- Source records -
*-*-*

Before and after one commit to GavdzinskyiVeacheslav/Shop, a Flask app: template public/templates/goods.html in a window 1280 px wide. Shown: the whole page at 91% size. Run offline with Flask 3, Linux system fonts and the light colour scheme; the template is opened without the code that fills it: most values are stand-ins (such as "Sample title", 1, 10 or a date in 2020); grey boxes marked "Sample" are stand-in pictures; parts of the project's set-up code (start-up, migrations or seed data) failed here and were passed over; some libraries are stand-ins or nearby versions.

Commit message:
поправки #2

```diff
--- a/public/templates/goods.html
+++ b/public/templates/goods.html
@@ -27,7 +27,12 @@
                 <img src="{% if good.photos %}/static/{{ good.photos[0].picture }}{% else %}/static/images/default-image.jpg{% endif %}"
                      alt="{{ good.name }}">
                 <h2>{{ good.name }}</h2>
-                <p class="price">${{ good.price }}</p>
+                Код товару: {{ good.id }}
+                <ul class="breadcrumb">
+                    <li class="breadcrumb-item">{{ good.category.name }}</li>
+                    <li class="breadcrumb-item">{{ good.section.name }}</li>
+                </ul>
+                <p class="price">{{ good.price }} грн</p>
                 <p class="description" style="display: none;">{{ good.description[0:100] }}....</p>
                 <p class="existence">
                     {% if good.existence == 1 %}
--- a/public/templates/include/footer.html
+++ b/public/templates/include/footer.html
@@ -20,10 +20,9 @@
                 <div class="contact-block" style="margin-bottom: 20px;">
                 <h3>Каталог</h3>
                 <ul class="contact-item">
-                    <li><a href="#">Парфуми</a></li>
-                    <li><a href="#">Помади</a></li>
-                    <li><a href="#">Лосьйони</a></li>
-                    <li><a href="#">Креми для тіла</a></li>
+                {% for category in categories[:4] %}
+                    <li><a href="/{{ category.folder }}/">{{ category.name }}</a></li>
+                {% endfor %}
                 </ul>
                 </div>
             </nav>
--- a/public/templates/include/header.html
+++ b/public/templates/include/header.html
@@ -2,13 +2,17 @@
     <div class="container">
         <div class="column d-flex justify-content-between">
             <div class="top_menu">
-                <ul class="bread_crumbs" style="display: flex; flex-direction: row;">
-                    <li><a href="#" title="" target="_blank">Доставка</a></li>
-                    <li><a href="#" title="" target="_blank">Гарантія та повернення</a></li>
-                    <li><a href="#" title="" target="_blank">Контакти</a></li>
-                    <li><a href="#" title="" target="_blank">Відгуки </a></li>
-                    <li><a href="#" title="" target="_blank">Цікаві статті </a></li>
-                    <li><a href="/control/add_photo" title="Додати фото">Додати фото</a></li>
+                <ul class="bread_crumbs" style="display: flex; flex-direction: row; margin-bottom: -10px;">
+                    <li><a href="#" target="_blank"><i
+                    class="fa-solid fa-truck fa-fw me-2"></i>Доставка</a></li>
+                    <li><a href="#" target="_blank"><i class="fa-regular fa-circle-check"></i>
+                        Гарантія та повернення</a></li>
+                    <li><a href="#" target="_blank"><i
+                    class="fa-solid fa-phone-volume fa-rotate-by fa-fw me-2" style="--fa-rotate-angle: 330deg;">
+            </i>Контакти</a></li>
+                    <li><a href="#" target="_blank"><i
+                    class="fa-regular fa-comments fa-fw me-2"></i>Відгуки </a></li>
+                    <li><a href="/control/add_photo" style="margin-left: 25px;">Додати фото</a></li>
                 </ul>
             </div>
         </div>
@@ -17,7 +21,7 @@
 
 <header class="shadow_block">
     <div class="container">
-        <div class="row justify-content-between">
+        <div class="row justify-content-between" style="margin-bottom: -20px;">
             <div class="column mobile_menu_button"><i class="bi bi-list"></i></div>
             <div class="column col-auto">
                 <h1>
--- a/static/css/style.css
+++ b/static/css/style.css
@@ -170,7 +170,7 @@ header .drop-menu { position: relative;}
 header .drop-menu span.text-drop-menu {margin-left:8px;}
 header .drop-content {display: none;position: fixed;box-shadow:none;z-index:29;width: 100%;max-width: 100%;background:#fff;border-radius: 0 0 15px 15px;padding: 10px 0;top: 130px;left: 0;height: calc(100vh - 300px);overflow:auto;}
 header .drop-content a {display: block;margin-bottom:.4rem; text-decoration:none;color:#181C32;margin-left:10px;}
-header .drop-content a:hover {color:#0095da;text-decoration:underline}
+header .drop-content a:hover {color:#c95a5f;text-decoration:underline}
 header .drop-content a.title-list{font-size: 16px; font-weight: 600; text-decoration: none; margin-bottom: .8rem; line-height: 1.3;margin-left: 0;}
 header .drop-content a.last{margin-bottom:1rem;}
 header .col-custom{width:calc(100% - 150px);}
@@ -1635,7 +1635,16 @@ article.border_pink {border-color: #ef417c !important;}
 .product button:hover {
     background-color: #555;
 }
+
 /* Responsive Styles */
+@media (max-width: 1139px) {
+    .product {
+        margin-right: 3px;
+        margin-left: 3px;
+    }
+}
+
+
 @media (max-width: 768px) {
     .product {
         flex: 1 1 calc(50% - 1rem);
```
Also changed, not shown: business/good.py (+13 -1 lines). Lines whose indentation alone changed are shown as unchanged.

*-*-*

The records are given above. Copy each line in them that holds "flex".

         <div class="column d-flex justify-content-between">
-                <ul class="bread_crumbs" style="display: flex; flex-direction: row;">
+                <ul class="bread_crumbs" style="display: flex; flex-direction: row; margin-bottom: -10px;">
         flex: 1 1 calc(50% - 1rem);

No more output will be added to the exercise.